TOKYO -- Asian cities now account for half the world's top 10 livable cities, with Osaka and Tokyo in Japan leaping into the highest tier for the first time due to low crime rates and upgraded transport, according to the latest annual survey by the Economist Intelligence Unit.
While Melbourne, Sydney and Adelaide in Australia also ranked in the top 10 in 2018, it was the first time that cities in East Asia made it into the highest ranks.
The top ranking went to Vienna, displacing Melbourne after seven years at the top.
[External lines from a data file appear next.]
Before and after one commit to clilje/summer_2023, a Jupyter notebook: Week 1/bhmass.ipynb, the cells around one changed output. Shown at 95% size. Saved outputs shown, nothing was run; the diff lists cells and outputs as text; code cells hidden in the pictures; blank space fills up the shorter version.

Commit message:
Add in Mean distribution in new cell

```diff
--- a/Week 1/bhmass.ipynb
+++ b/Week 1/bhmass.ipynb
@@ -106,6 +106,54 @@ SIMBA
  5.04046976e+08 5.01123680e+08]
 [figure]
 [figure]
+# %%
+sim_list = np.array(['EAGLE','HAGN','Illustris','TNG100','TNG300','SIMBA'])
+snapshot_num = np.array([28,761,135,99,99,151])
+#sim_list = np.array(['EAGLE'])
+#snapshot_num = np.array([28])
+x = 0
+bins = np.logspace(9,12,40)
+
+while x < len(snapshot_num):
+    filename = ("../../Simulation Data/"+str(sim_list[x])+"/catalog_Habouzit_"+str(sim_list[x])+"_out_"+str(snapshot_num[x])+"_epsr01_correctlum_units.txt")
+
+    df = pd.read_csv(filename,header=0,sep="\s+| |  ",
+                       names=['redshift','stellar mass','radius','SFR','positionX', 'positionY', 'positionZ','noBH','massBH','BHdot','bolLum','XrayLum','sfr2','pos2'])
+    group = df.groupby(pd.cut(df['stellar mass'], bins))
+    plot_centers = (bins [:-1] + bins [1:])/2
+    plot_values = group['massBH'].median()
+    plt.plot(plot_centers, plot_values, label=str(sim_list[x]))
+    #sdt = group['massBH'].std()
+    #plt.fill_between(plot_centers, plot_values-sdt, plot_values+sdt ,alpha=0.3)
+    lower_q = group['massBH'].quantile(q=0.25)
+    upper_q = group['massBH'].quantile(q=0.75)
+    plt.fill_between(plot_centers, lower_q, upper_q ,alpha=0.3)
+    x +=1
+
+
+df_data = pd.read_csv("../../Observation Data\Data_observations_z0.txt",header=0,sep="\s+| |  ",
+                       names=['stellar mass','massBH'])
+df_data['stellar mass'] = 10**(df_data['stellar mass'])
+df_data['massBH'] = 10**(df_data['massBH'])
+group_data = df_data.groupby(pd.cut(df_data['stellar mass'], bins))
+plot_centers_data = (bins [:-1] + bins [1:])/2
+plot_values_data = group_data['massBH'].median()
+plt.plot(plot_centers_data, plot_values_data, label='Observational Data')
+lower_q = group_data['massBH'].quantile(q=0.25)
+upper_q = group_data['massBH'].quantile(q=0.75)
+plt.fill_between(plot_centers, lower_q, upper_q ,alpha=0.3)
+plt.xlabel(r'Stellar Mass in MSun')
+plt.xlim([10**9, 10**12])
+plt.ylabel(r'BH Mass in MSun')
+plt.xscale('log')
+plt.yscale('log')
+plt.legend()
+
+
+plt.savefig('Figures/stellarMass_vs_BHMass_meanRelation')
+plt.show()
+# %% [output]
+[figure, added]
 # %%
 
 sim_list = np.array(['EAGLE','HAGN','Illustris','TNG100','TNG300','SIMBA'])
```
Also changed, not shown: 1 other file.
Austria's capital inched 0.7% of a point ahead of Melbourne, mainly "propelled by a return to relative stability" across Europe, according to the survey.
Vienna reached an index score of 99.1 out of a possible 100, which EIU's Global Liveability Index calculates to compare the ease of living across over 140 cities, based on factors such as infrastructure, health care and education.
Osaka and Tokyo's entry into the top group marks a milestone since the ranking was first compiled over a decade ago. "Japan was already ranking between tenth and fifteenth place, but this is the first time we've had an Asian city outside of Australia and New Zealand in the top 10," Simon Baptist, global chief economist of the EIU, told the Nikkei Asian Review.
Osaka jumped up to third place from 14th the previous year, as a declining crime rate and upgraded public transport lifted its stability and infrastructure scores.
Tokyo rose to share 7th place with Toronto. The Japanese capital rose from 13th place last year, buoyed by similar improvements as Osaka, but continued to be restrained by the low availability of high-quality housing, a problem shared by Singapore and Hong Kong.
Between 2010 and 2017, aggravated theft more than halved to under 2000 cases, Japan National Police Agency data used by EIU showed. "That cumulative decline was enough to trigger a change in the overall rating for both cities this year," said Baptist.
Sydney regained its spot in the top tier, after increased terrorism fears pushed it to 11th place in 2017. Adelaide slid five positions to tenth, while the rest of the list was rounded out by the Canadian cities of Calgary, Vancouver and Toronto, and Copenhagen in Denmark.
Elsewhere in Asia, Hong Kong took Singapore's position at 35th place, as separatist sentiment has reduced somewhat compared with the unrest surrounding the so-called Umbrella Revolution pro-democracy movement of 2014.
The scores of Chinese cities remained largely stable, though Shenzhen improved 0.7% after electrifying its public bus system. More broadly, China's progress in liveability terms "remains to be seen," said the report.
As in other quality of life rankings, Asian cities remain split between the most- and least-liveable, however. "At the other end of the scale, three of the cities posing the highest number of challenges to daily life are also located in the region, so the picture is a lot more nuanced," said Roxana Slavcheva, the survey editor, referring to challenging conditions in cities in Pakistan, Bangladesh and Papua New Guinea.
Looking at any factors that could reverse Asian cities' climb up the liveability index, Baptist said: "Where I see risks for Asian cities are around censorship -- particularly the increasing authoritarian trend in emerging markets -- and what we're seeing in the rise in nationalism and religious intolerance."